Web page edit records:
----------

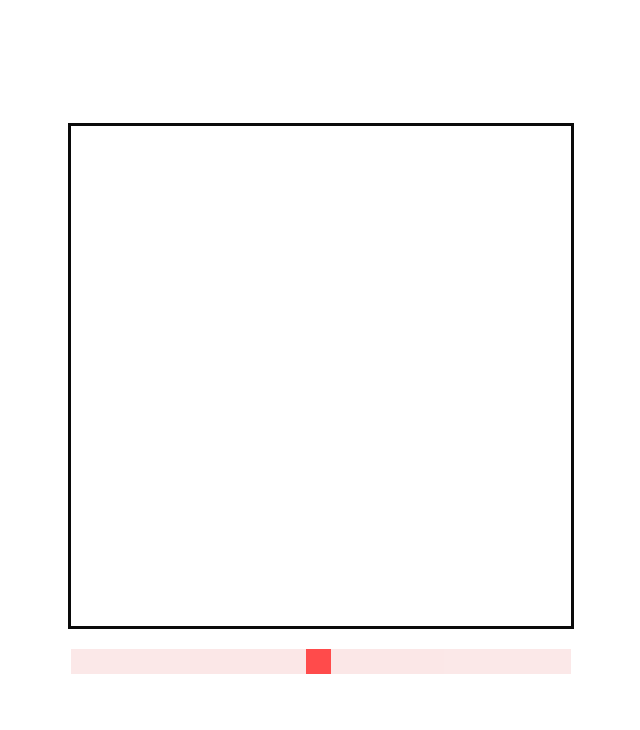
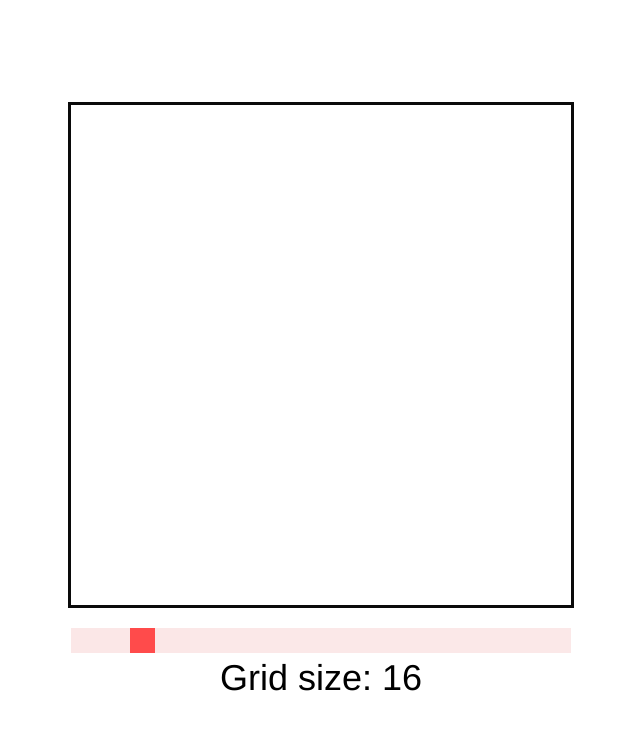
Before and after one commit to ramonferreirareis/etch-a-sketch, a plain HTML site: page index.html in a window 1280 px wide. Shown: the whole page, without its empty margins (319-959 px from the left). Drawn offline with Linux system fonts and the light colour scheme.

Commit message:
Add display current value of the slider on the page

```diff
--- a/index.html
+++ b/index.html
@@ -10,7 +10,8 @@
 <body>
     <div id="canvas"></div>
     <div class="slidercontainer">
-        <input type="range" min="1" max="100" value ="50" class="slider" id="myRange">
+        <input type="range" min="4" max="100" value ="16" class="slider" id="myRange">
+        <p>Grid size: <span id="value"></span></p>
     </div>
 </body>
 </html>
--- a/script.js
+++ b/script.js
@@ -1,6 +1,4 @@
 const canvas = document.querySelector("#canvas")
-
-
 
 function createGrid(number) {
     for (let i = 0; i < number; i++) {
@@ -25,4 +23,14 @@ function createGrid(number) {
         })
     })
 }
+
 createGrid(16);
+
+const slider = document.querySelector("#myRange");
+const output = document.querySelector("#value");
+
+output.textContent = slider.value;
+
+slider.oninput = function() {
+    output.textContent = this.value;
+}
--- a/styles.css
+++ b/styles.css
@@ -58,3 +58,9 @@ body {
     height: 25px;
     background-color: red
 }
+
+p {
+    text-align: center;
+    font-size: 36px;
+    font-family:'Franklin Gothic Medium', 'Arial Narrow', Arial, sans-serif
+}
```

----------

Extract all the entries word for word; omit any pictures.

Before and after one commit to ramonferreirareis/etch-a-sketch, a plain HTML site: page index.html in a window 1280 px wide. Shown: the whole page, without its empty margins (319-959 px from the left). Drawn offline with Linux system fonts and the light colour scheme.

Commit message:
Add display current value of the slider on the page

```diff
--- a/index.html
+++ b/index.html
@@ -10,7 +10,8 @@
 <body>
     <div id="canvas"></div>
     <div class="slidercontainer">
-        <input type="range" min="1" max="100" value ="50" class="slider" id="myRange">
+        <input type="range" min="4" max="100" value ="16" class="slider" id="myRange">
+        <p>Grid size: <span id="value"></span></p>
     </div>
 </body>
 </html>
--- a/script.js
+++ b/script.js
@@ -1,6 +1,4 @@
 const canvas = document.querySelector("#canvas")
-
-
 
 function createGrid(number) {
     for (let i = 0; i < number; i++) {
@@ -25,4 +23,14 @@ function createGrid(number) {
         })
     })
 }
+
 createGrid(16);
+
+const slider = document.querySelector("#myRange");
+const output = document.querySelector("#value");
+
+output.textContent = slider.value;
+
+slider.oninput = function() {
+    output.textContent = this.value;
+}
--- a/styles.css
+++ b/styles.css
@@ -58,3 +58,9 @@ body {
     height: 25px;
     background-color: red
 }
+
+p {
+    text-align: center;
+    font-size: 36px;
+    font-family:'Franklin Gothic Medium', 'Arial Narrow', Arial, sans-serif
+}
```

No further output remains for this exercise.